Critic William Sylvester has stated that although her books have been best-sellers, her poetry has "received little serious critical attention".[9] Bloom also believes that Angelou's poetry is more interesting when she recites them. Bloom calls her performances "characteristically dynamic",[8] and says that Angelou "moves exuberantly, vigorously to reinforce the rhythms of the lines, the tone of the words.

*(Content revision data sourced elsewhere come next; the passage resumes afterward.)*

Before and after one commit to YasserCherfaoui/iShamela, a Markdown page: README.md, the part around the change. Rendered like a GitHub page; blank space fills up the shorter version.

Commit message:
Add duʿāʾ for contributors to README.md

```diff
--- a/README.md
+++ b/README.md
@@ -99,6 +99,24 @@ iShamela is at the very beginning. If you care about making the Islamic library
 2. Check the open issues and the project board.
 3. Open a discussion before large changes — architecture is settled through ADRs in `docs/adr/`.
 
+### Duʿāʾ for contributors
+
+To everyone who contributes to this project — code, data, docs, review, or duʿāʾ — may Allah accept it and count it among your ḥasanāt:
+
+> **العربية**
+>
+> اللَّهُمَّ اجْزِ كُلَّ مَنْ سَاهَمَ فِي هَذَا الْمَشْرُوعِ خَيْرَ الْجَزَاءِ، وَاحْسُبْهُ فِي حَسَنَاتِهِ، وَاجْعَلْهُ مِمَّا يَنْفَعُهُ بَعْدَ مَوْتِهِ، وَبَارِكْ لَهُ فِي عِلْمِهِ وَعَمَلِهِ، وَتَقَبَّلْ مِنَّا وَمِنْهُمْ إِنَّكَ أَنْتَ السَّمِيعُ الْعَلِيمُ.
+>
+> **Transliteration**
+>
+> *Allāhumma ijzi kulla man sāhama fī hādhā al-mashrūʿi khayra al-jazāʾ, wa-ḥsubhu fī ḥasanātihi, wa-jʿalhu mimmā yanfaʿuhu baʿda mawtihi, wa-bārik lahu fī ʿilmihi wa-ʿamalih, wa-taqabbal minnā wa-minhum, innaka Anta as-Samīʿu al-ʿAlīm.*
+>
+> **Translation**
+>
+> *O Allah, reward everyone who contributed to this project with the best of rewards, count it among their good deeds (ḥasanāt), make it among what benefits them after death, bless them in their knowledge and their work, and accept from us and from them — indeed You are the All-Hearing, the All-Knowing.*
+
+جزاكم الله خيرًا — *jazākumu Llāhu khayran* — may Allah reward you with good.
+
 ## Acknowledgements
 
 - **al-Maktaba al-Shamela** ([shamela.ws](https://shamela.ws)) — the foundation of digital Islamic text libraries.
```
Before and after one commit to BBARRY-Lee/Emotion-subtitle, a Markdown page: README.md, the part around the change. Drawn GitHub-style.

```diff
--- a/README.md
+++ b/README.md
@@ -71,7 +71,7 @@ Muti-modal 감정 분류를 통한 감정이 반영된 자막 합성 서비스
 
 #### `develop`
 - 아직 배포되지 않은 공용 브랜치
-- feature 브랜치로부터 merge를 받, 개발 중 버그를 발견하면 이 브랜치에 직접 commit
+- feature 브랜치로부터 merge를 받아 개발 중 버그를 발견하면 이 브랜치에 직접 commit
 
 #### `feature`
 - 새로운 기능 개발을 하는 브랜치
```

Her singing and dancing and electrifying stage presence transcend the predictable words and phrases".[8]

References[edit]

Citations[edit]

  1. ^ Hagen, Lyman B. (1997). Heart of a Woman, Mind of a Writer, and Soul of a Poet: A Critical Analysis of the Writings of Maya Angelou. Lanham, Maryland: University Press, p. 118. ISBN 978-0-7618-0621-9
  2. ^ This volume was nominated for a Pulitzer Prize (Gillespie et al, p. 103).
  3. ^ "Maya Angelou (1928 -)". Poetry Foundation. Retrieved 2013-07-26
  4. ^ Gillespie, Marcia Ann, Rosa Johnson Butler, and Richard A. Long. (2008). Maya Angelou: A Glorious Celebration. New York: Random House, p. 101. ISBN 978-0-385-51108-7
  5. ^ Angelou, Maya. (1969). I Know Why the Caged Bird Sings. New York: Random House, p. 98. ISBN 978-0-375-50789-2
  6. ^ Walker, Pierre A. (October 1995). "Racial Protest, Identity, Words, and Form in Maya Angelou's I Know Why the Caged Bird Sings". College Literature 22, (3): 91. doi: 00933139
  7. ^ a b Lupton, Mary Jane (1998). Maya Angelou: A Critical Companion. Westport, Connecticut: Greenwood Press, p. 17. ISBN 0-313-30325-8
  8. ^ a b c Bloom, Lynn Z. (1985). "Maya Angelou". In Dictionary of Literary Biography African American Writers after 1955, Vol. 38. Detroit, Michigan: Gale Research Company, pp. 10–11. ISBN 0-8103-1716-8
  9. ^ Sylvester, William. (1985). "Maya Angelou". In Contemporary Poets, James Vinson and D.L. Kirkpatrick, eds. Chicago: St. James Press, pp. 19–20. ISBN 0-312-16837-3